(SOURCE RECORDS begins)

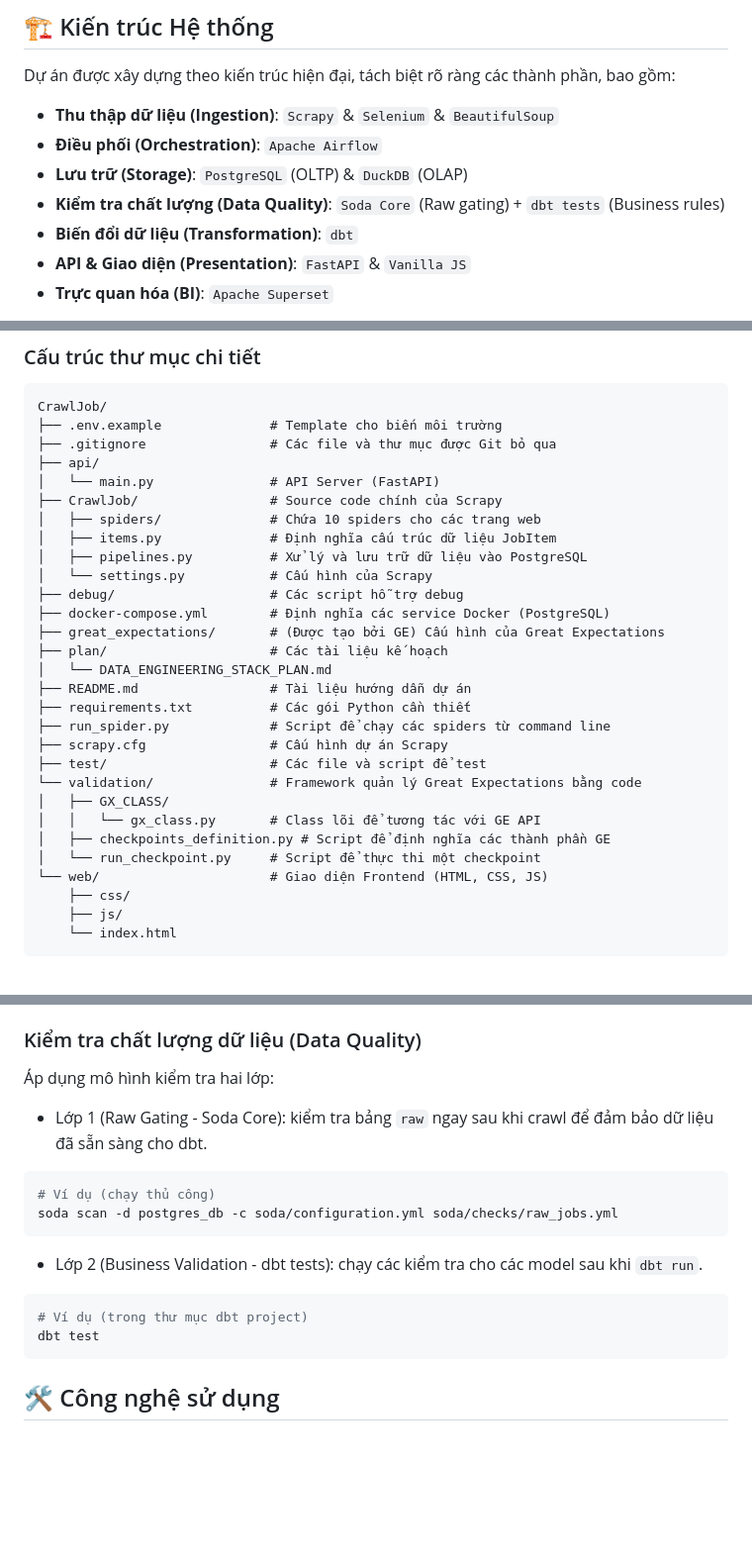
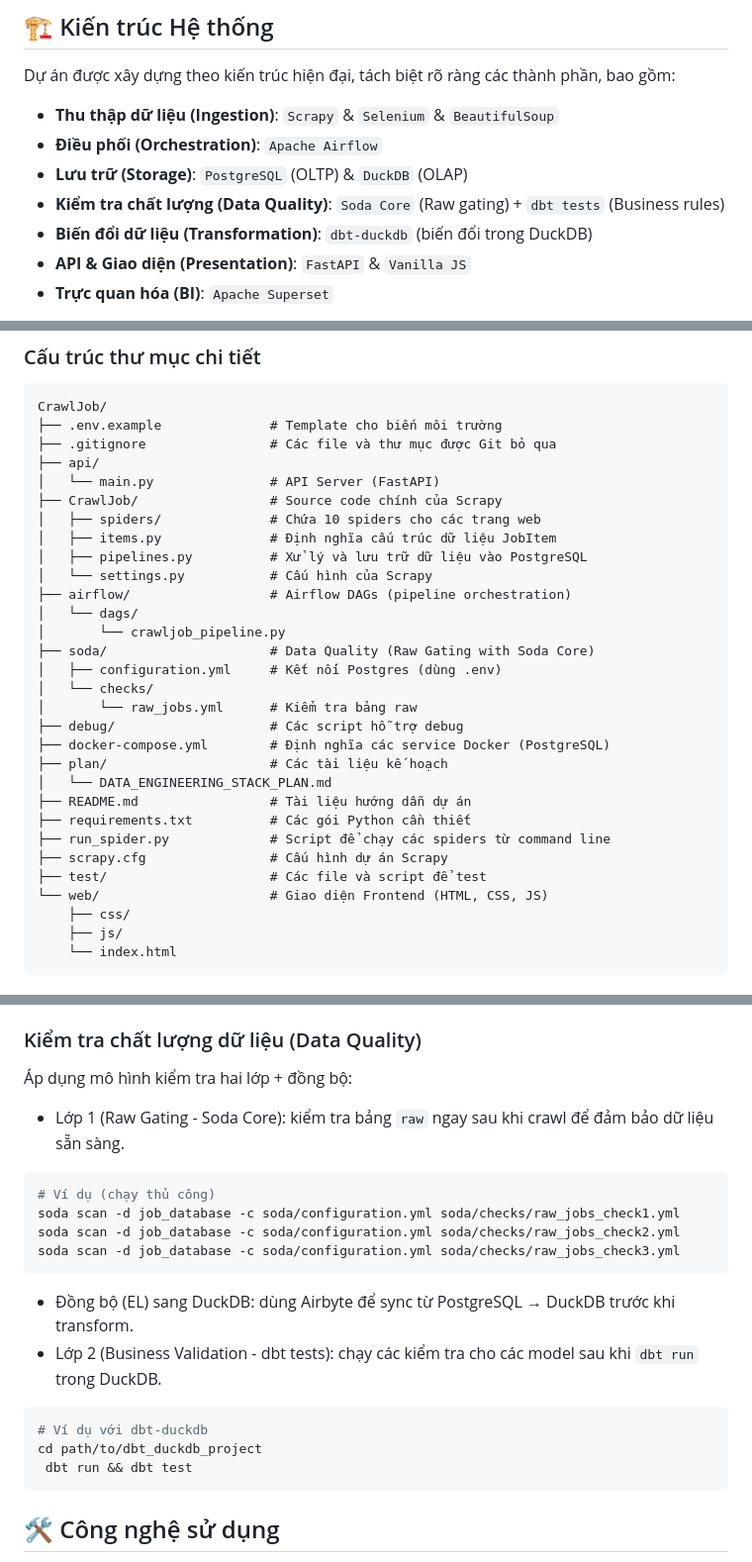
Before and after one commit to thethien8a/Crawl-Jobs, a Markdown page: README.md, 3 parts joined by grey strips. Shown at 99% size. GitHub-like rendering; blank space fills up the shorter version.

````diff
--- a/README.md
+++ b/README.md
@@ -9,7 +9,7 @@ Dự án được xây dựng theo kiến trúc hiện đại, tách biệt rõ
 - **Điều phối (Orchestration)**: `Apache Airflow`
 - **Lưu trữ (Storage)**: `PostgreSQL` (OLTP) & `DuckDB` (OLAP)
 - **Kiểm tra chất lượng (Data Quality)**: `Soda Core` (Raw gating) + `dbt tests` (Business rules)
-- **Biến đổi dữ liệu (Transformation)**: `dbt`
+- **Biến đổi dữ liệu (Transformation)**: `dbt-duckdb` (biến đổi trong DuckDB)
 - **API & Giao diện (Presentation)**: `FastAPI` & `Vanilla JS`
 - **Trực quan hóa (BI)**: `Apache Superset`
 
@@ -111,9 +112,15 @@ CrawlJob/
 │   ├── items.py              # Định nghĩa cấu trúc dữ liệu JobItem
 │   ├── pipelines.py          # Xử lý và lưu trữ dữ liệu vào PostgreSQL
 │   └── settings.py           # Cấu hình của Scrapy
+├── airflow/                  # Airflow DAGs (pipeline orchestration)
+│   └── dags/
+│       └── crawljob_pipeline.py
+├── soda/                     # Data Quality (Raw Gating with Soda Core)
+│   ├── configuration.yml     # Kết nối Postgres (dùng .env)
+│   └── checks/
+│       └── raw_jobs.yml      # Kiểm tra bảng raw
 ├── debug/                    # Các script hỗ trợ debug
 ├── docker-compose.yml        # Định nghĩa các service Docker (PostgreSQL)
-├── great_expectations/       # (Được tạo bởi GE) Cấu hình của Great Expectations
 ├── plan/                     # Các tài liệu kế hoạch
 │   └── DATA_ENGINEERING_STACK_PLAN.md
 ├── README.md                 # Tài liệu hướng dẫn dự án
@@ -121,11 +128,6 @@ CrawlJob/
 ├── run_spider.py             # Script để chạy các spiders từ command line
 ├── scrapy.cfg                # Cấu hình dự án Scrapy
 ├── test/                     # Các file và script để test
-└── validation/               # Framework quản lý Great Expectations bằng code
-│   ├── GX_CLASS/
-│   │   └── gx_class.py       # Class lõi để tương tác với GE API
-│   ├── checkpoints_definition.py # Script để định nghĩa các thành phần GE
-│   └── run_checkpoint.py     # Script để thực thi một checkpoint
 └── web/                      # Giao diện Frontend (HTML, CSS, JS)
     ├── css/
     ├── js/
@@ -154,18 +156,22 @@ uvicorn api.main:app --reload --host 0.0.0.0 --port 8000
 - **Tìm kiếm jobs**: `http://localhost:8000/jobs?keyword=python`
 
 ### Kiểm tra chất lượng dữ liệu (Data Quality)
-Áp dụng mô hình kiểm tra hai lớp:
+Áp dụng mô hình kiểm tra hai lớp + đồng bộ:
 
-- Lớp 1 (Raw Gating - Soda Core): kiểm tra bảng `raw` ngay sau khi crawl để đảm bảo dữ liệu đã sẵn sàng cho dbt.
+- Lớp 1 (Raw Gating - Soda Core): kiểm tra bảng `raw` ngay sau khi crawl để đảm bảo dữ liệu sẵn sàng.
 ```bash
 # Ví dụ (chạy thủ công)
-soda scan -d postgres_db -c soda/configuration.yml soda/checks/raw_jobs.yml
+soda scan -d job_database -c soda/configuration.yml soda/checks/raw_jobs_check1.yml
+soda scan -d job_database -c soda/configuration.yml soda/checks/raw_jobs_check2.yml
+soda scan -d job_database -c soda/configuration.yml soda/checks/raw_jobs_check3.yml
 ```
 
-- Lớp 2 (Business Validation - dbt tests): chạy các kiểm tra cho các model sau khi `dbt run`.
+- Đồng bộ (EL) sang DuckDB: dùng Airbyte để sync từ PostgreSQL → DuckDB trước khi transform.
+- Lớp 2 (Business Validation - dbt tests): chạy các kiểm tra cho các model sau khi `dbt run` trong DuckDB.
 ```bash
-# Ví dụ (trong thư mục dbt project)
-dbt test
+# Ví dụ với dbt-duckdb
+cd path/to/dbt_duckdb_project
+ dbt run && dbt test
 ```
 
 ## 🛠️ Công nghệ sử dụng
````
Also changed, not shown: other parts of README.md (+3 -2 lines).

(SOURCE RECORDS ends)
(SOURCE RECORDS begins)

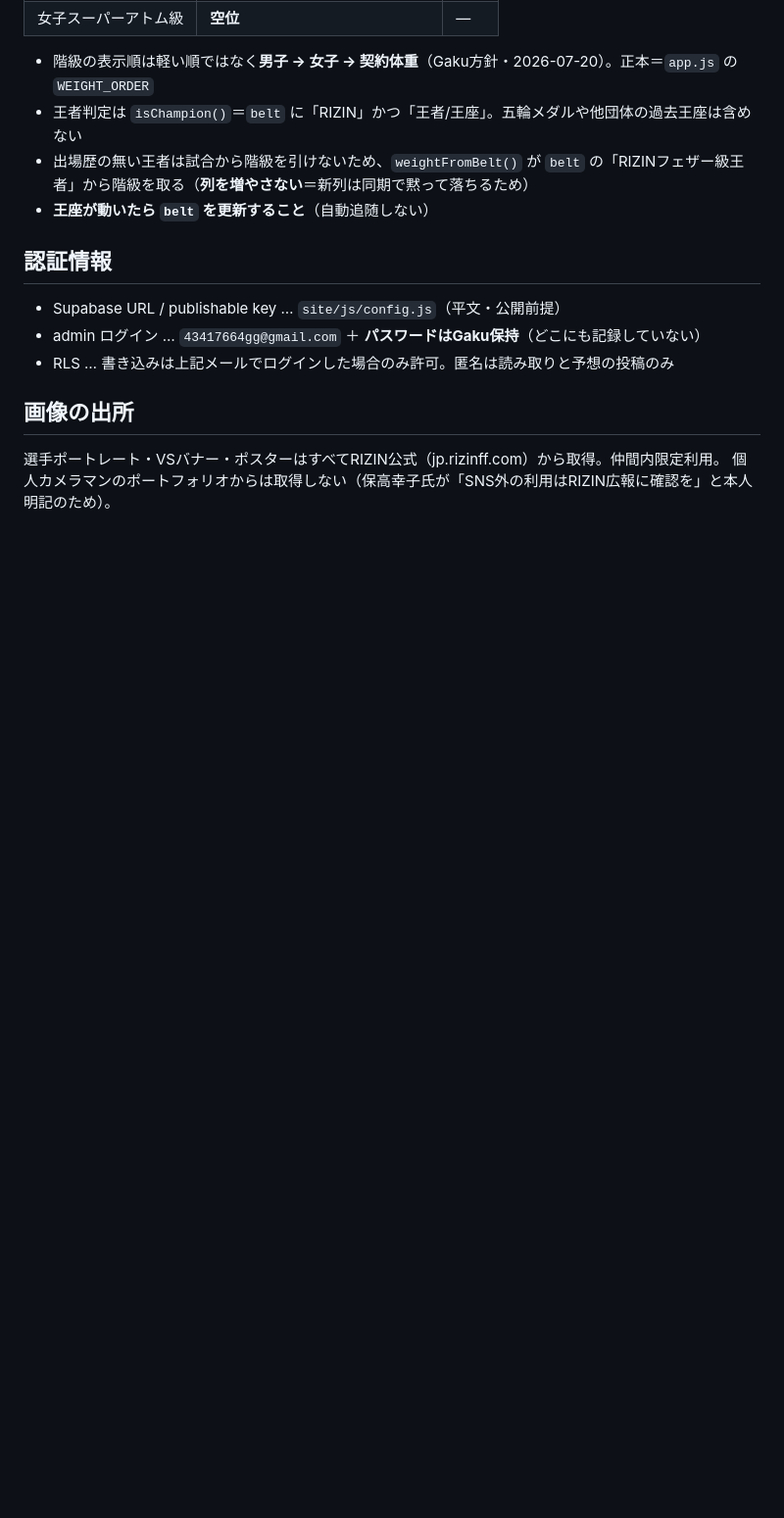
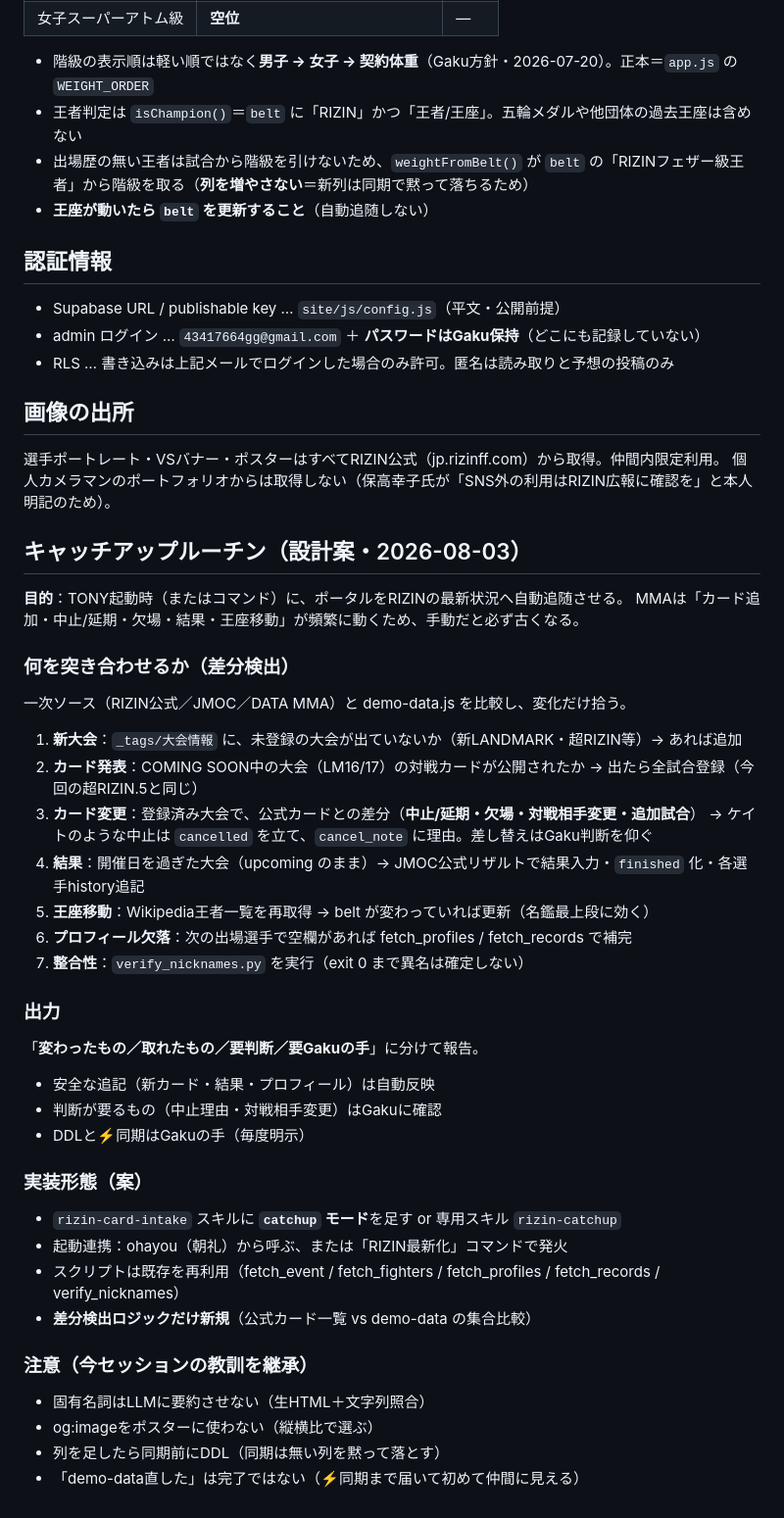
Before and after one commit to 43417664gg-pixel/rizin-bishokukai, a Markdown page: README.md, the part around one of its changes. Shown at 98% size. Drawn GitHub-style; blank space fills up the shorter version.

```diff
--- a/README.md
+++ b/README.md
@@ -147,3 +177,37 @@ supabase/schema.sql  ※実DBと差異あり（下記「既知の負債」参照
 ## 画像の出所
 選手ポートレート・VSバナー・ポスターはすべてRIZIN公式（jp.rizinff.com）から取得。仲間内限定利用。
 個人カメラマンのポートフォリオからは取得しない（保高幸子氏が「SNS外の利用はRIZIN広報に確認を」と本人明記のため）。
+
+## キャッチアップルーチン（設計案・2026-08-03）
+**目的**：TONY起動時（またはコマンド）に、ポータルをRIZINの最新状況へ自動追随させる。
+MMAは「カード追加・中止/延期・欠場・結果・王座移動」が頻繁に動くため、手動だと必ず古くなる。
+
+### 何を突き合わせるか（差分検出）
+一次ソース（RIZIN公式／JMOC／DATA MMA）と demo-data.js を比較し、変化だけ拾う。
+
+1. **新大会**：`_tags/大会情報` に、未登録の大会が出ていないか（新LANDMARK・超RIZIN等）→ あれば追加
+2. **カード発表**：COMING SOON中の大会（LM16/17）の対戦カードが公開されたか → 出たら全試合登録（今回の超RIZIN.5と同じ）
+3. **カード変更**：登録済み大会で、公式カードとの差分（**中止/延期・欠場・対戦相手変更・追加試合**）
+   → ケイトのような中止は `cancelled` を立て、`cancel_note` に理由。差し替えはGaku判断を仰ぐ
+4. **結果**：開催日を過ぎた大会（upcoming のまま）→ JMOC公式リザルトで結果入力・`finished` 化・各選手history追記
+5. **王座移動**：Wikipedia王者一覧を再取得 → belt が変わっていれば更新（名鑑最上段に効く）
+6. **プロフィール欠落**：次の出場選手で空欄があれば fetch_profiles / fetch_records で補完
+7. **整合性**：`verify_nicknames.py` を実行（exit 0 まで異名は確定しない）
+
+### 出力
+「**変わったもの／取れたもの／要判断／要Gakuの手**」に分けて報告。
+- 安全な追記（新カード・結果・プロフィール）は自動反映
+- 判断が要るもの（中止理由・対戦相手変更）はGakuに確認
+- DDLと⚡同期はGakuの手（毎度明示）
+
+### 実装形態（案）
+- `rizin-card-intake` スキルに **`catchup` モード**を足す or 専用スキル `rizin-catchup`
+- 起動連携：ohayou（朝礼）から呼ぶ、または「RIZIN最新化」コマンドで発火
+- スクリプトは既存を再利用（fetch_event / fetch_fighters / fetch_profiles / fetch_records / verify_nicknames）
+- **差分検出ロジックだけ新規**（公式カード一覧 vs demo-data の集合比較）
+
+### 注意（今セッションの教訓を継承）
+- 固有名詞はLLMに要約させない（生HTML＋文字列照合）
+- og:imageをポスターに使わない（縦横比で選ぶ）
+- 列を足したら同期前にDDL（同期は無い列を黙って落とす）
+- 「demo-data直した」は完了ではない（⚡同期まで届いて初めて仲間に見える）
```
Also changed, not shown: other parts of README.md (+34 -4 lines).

(SOURCE RECORDS ends)

● **AIM OF THE TASK**
Copy out each line of the data in which the word "sàng" appears.

● **SOLUTION TO THE PROBLEM**
-- Lớp 1 (Raw Gating - Soda Core): kiểm tra bảng `raw` ngay sau khi crawl để đảm bảo dữ liệu đã sẵn sàng cho dbt.
+- Lớp 1 (Raw Gating - Soda Core): kiểm tra bảng `raw` ngay sau khi crawl để đảm bảo dữ liệu sẵn sàng.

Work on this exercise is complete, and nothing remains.